It’s 5am. Johnny is late to open at Starbucks. There’s no food in the house except a bag of coffee borrowed from work. Johnny pours rancid milk over his coffee beans and eats it like cereal.
Three hours into his shift, guess who walks in but Hal BigTalent, director of the much-anticipated Broadway show, The Girl in the Freudian Slip. Hal orders a tall half-skinny half-1 percent extra hot split quad shot latte with whip, which Johnny whips up masterfully. Hal is so impressed he offers Johnny a position as Assistant Director. It pays nothing, the work is humiliating, but suddenly Johnny has a Broadway gig.
On the two-block walk over to 42nd Street Studios, Hal comes down with a freak case of food poisoning. As he runs to the nearest bathroom, he yells to Johnny, “You must direct the play!” Often, freak accidents are how one moves up in the industry.
Johnny enters the rehearsal room and meets the stage manager, a busty woman named Spike.

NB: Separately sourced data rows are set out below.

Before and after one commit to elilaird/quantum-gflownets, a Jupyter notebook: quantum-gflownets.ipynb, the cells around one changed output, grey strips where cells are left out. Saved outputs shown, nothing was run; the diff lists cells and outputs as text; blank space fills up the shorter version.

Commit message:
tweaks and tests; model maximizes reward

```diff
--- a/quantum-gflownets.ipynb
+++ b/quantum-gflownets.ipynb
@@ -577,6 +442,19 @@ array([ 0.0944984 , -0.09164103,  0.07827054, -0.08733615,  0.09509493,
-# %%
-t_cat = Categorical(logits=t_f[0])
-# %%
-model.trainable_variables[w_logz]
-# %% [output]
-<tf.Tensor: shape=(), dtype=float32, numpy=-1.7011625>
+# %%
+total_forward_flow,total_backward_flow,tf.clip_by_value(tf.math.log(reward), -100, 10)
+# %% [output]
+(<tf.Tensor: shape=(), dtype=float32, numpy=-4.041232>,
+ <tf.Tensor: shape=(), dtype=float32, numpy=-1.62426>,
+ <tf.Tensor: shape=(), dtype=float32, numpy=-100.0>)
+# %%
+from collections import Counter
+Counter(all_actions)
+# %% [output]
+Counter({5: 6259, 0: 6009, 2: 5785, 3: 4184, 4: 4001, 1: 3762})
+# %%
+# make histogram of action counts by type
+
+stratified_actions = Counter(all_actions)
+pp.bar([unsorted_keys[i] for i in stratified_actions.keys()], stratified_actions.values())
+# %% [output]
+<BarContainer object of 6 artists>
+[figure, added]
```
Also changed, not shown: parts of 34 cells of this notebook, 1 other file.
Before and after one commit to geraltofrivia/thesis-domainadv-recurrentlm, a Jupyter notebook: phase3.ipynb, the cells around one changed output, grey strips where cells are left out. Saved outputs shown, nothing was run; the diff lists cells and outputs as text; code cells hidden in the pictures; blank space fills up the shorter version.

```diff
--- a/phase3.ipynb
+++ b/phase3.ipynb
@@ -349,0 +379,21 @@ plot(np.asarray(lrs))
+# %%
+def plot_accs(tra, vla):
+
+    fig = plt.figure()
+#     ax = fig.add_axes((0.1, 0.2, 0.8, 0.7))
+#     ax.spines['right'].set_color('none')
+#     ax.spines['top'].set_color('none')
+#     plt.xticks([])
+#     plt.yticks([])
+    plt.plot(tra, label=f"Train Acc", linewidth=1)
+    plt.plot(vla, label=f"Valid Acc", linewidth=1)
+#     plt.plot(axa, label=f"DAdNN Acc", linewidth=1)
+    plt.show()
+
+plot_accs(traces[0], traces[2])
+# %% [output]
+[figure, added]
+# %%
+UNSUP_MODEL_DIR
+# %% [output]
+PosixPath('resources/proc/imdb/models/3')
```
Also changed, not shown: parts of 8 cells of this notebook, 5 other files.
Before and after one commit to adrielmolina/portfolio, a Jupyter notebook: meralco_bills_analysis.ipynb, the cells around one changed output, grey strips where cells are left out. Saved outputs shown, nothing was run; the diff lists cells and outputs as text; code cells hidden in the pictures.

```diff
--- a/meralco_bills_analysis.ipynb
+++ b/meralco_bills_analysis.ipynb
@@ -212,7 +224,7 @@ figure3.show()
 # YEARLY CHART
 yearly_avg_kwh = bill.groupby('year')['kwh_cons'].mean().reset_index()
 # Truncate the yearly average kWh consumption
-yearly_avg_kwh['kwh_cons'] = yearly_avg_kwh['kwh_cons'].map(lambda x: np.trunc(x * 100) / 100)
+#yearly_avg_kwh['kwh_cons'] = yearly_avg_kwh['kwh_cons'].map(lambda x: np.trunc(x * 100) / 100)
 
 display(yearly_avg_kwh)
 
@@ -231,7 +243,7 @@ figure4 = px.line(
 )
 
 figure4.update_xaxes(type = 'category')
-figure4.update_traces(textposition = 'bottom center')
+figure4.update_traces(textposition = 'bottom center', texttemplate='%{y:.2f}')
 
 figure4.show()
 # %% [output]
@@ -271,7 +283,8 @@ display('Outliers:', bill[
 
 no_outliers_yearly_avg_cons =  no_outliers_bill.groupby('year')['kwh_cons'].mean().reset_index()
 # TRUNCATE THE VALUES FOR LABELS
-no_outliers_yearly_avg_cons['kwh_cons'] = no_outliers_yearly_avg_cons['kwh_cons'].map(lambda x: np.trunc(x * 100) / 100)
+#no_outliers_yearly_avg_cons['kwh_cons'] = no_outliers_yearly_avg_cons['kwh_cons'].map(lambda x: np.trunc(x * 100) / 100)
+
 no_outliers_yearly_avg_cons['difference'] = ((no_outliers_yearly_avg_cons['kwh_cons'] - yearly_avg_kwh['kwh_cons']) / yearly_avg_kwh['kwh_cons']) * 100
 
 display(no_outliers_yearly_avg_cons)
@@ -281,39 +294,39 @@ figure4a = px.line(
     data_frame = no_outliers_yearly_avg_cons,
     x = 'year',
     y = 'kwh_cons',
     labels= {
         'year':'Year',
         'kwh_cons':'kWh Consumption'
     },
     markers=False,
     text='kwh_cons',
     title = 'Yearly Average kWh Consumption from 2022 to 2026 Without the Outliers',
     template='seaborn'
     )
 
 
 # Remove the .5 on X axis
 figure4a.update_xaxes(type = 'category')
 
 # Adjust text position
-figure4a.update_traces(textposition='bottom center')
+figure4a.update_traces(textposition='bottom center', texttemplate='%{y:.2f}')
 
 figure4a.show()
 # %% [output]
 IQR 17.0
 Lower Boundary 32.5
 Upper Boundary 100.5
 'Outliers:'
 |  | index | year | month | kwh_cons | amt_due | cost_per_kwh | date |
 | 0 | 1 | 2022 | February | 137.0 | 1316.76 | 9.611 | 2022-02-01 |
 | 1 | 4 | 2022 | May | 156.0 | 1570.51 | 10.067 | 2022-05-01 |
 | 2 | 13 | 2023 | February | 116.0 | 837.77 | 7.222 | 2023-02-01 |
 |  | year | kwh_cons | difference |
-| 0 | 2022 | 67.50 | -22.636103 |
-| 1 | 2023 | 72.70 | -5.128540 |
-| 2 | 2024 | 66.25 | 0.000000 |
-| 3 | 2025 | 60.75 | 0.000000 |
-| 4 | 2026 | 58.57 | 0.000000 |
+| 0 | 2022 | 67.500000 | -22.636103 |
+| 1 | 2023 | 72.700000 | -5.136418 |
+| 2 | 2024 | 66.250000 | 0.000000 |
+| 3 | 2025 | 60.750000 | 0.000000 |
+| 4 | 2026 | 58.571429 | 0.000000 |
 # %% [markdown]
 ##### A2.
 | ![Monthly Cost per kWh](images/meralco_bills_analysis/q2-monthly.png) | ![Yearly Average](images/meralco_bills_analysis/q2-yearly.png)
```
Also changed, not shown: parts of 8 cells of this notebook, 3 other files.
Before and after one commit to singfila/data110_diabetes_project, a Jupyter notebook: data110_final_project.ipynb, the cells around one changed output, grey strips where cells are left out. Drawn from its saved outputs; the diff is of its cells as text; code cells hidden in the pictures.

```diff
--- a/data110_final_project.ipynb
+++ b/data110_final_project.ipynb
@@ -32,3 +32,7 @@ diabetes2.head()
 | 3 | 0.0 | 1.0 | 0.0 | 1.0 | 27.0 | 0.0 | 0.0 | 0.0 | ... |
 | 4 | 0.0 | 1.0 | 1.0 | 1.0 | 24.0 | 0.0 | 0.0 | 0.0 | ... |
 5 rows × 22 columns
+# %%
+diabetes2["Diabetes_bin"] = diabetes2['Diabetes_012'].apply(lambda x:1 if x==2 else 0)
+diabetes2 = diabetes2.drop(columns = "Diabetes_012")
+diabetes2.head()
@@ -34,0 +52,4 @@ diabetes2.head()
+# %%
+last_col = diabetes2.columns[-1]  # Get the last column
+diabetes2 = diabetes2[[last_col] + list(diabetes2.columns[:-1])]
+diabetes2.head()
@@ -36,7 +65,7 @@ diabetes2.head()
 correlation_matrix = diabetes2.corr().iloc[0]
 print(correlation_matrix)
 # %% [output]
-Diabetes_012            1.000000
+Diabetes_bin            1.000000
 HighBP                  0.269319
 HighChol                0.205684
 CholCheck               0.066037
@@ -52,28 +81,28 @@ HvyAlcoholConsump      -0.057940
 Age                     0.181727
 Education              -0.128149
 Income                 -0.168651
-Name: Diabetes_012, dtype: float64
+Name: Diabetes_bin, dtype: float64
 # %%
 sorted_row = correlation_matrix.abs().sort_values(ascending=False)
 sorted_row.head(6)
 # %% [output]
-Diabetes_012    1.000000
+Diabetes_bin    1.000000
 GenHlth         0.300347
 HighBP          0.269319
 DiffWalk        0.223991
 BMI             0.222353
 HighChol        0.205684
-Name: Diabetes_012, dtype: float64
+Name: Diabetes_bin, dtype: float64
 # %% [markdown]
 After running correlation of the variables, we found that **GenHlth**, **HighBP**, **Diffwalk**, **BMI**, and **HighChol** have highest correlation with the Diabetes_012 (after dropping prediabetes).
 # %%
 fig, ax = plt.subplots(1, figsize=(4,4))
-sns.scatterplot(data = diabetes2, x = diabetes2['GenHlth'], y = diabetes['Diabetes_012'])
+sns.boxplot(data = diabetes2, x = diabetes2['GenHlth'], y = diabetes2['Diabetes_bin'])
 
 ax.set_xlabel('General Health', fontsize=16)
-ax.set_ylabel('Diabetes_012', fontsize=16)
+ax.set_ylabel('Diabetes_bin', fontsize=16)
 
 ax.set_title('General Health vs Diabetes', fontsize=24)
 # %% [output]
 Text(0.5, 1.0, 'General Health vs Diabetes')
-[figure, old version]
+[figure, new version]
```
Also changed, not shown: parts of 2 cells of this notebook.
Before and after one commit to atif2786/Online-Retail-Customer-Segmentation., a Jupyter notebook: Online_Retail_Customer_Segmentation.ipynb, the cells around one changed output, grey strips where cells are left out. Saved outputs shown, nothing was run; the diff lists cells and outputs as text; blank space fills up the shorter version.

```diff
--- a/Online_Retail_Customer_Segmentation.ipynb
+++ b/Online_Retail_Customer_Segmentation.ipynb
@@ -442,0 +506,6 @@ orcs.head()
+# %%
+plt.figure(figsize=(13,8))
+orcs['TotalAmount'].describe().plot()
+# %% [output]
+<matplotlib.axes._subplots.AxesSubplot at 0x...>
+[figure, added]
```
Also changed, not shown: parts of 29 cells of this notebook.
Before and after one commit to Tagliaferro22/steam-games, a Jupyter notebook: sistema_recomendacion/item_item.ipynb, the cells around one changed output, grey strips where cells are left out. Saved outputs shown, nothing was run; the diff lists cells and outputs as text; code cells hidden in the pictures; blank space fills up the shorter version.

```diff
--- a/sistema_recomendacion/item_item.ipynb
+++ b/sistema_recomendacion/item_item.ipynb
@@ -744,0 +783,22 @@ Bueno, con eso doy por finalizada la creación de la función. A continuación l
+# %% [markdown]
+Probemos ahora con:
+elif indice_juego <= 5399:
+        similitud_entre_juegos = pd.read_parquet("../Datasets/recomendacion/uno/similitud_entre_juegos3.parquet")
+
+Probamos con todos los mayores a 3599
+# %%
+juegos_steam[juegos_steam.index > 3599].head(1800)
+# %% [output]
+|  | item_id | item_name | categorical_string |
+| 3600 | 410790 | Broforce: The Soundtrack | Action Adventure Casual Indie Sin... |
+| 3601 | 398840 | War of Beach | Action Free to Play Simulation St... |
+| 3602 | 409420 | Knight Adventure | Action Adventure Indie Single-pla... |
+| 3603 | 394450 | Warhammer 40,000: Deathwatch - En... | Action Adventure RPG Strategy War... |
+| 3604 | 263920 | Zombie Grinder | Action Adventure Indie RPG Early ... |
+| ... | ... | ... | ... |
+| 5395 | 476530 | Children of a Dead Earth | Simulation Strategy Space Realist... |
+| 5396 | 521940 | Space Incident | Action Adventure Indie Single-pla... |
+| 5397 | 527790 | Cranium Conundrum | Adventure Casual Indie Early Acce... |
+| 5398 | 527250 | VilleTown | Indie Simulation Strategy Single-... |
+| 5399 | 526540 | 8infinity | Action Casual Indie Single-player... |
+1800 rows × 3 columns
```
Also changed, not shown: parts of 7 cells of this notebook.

Helen Von Crankybritches has a lot of questions about her character. And how her character feels about a lot of things. This is Johnny’s moment. He throws a chair and declares, “Your character feels like we’re writing your paycheck!” The cast exchanges sideways glances, generally acknowledging that, since he’s not afraid to be a jerk, he’ll make an excellent director. Which is good because now it’s time for blocking.
Johnny puts his drama education to good use with phrases like “downstage right” and “up left of center.”
“Helen,” Johnny sighs, “when you apply makeup downstage during the nude scene, you are completely upstaging the action.”
“How can I upstage the action when I am downstage?” Helen retaliates.
Before Johnny can respond, the phone rings. Spike answers, listens intently, then lowers the receiver as slowly as humanly possible. One could cut the dramatic tension with a knife.
“Ladies and gentlemen,” Spike somberly announces, “That was the producer.”
A gasp erupts amongst the cast. “Oh no!” cries Helen, “We’re being shut down!”
“No,” assures Spike, “it seems Hal BigTalent has died from a freak flesh-eating bacteria.”
“Oh, thank God,” Helen says.
After the obligatory sorrow and tears, the team decides to break early for the day.